As the Content Specialist and author of the Learning & Guidance Center, Yanna enjoys motivating others by uncovering all that's possible in the world of finance. From financial tips and tricks to ultimate guides and comparison charts, she is obsessed with finding ways to help readers excel in their journey towards financial freedom.
Today’s the day you’re ready to drive the vehicle off the dealership lot and into your driveway! But, you need help with one crucial thing - financing. Want to know what you'll need to receive a speedy decision when applying for an auto loan?
To get started, you'll need to submit an auto loan application. Before you begin, ask yourself:
Do you know what documents to bring with the application?

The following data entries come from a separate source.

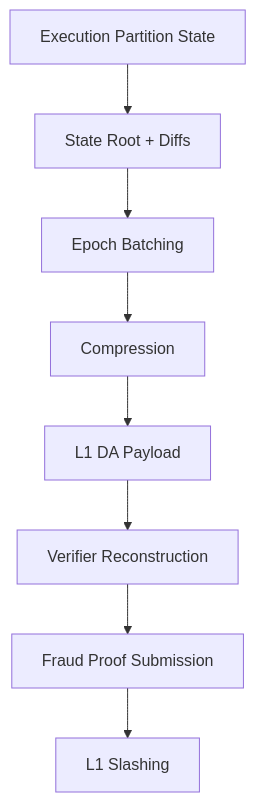
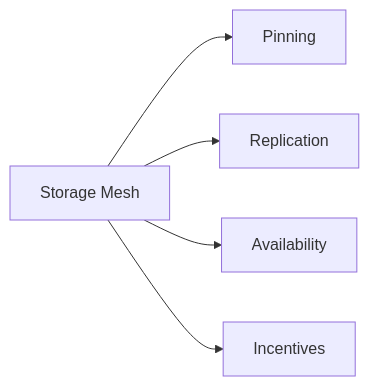
One commit to vossen90/-kaspa-browser-ktrust changed the fourth of 7 diagrams in README.md. Above: the diagram before and after it, drawn with Mermaid. The commit also changed other lines of this file, not shown here.

````diff
--- a/README.md
+++ b/README.md
@@ -217,10 +104,7 @@
 ```mermaid
-flowchart TB
-    A["Execution Partition State"] --> B["State Root + Diffs"]
-    B --> C["Epoch Batching"]
-    C --> D["Compression"]
-    D --> E["L1 DA Payload"]
-    E --> F["Verifier Reconstruction"]
-    F --> G["Fraud Proof Submission"]
-    G --> H["L1 Slashing"]
+flowchart LR
+    A["Storage Mesh"] --> B["Pinning"]
+    A --> C["Replication"]
+    A --> D["Availability"]
+    A --> E["Incentives"]
 ```
````
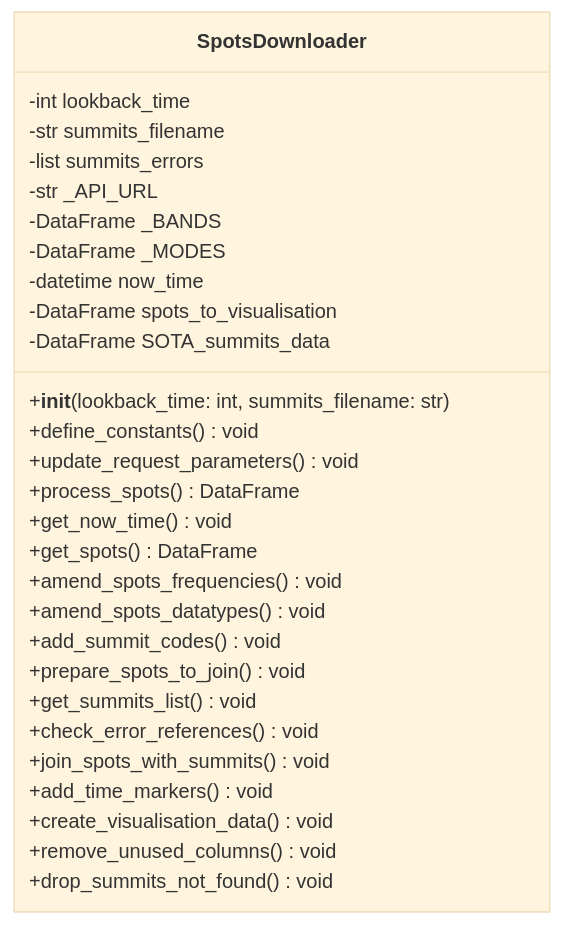
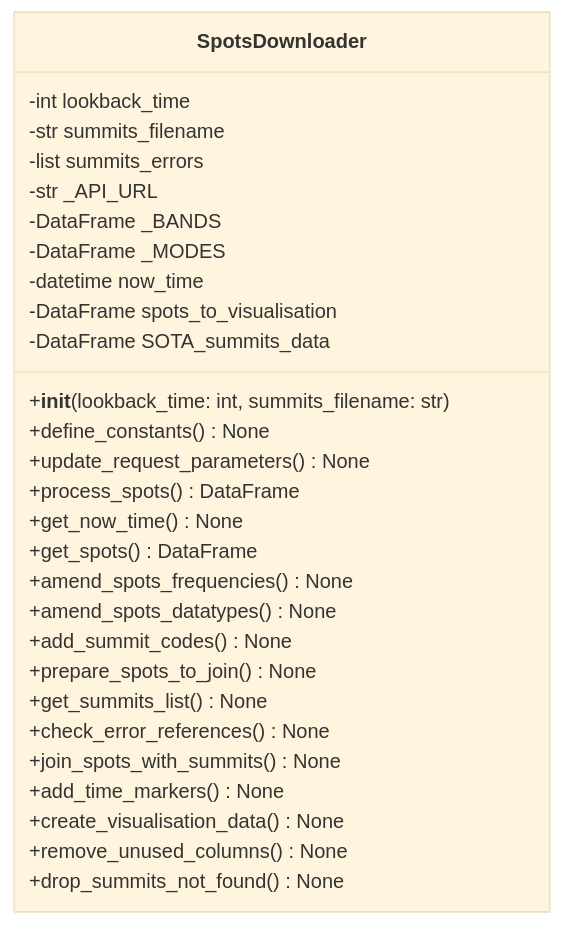
The first of 2 diagrams in README.md (operatorit/SOTA_Visualisation_Pack), drawn with Mermaid (base theme) before and after one commit.

Commit message:
void changed to None on graphs

````diff
--- a/README.md
+++ b/README.md
@@ -54,38 +54,38 @@
 ```mermaid
 classDiagram
     class SpotsDownloader {
         -int lookback_time
         -str summits_filename
         -list summits_errors
         -str _API_URL
         -DataFrame _BANDS
         -DataFrame _MODES
         -datetime now_time
         -DataFrame spots_to_visualisation
         -DataFrame SOTA_summits_data
         
         +__init__(lookback_time: int, summits_filename: str)
-        +define_constants() void
-        +update_request_parameters() void
+        +define_constants() None
+        +update_request_parameters() None
         
         +process_spots() DataFrame
         
-        +get_now_time() void
+        +get_now_time() None
         +get_spots() DataFrame
         
-        +amend_spots_frequencies() void
-        +amend_spots_datatypes() void
-        +add_summit_codes() void
-        +prepare_spots_to_join() void
+        +amend_spots_frequencies() None
+        +amend_spots_datatypes() None
+        +add_summit_codes() None
+        +prepare_spots_to_join() None
         
-        +get_summits_list() void
-        +check_error_references() void
-        +join_spots_with_summits() void
+        +get_summits_list() None
+        +check_error_references() None
+        +join_spots_with_summits() None
         
-        +add_time_markers() void
-        +create_visualisation_data() void
-        +remove_unused_columns() void
-        +drop_summits_not_found() void
+        +add_time_markers() None
+        +create_visualisation_data() None
+        +remove_unused_columns() None
+        +drop_summits_not_found() None
     }
     
 ```
````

What about the car details like the make and model, mileage, or if it’s a used vehicle?
What if you’re buying from a private seller?
Do you have the title and disclosure of any liens on the car?
This is the kind of information lenders will need to determine if you’re a good credit risk when applying for an auto loan.
I wish I had a financial expert on my side or a trusted site I could've researched to help me get some supporting documents together...
As a financial expert, you can trust me when I say that I’m willing and ready to help you understand this auto loan process.
When I financed Pepper - my beautiful stone-grey Chevrolet Malibu - years ago at the dealer, it took nearly two days to finalize and receive an auto loan approval. I almost lost her to another buyer during that long process. Well, I learned my lesson and I'm here to help you not make the same mistakes!
Ready to roll?
6 things you'll need to help speed up the decision process:
Simply put, a lender has to ensure you are who you say you are when borrowing money. Plus, federal law requires lenders to confirm customers' identification. A driver's license, passport, or other government-issued I.D. can be used for verification.
A driver's license can also help verify your residence, but the address should be current and match the address on other documents such as your credit report. In addition, you can bring recent mail to prove residence, such as:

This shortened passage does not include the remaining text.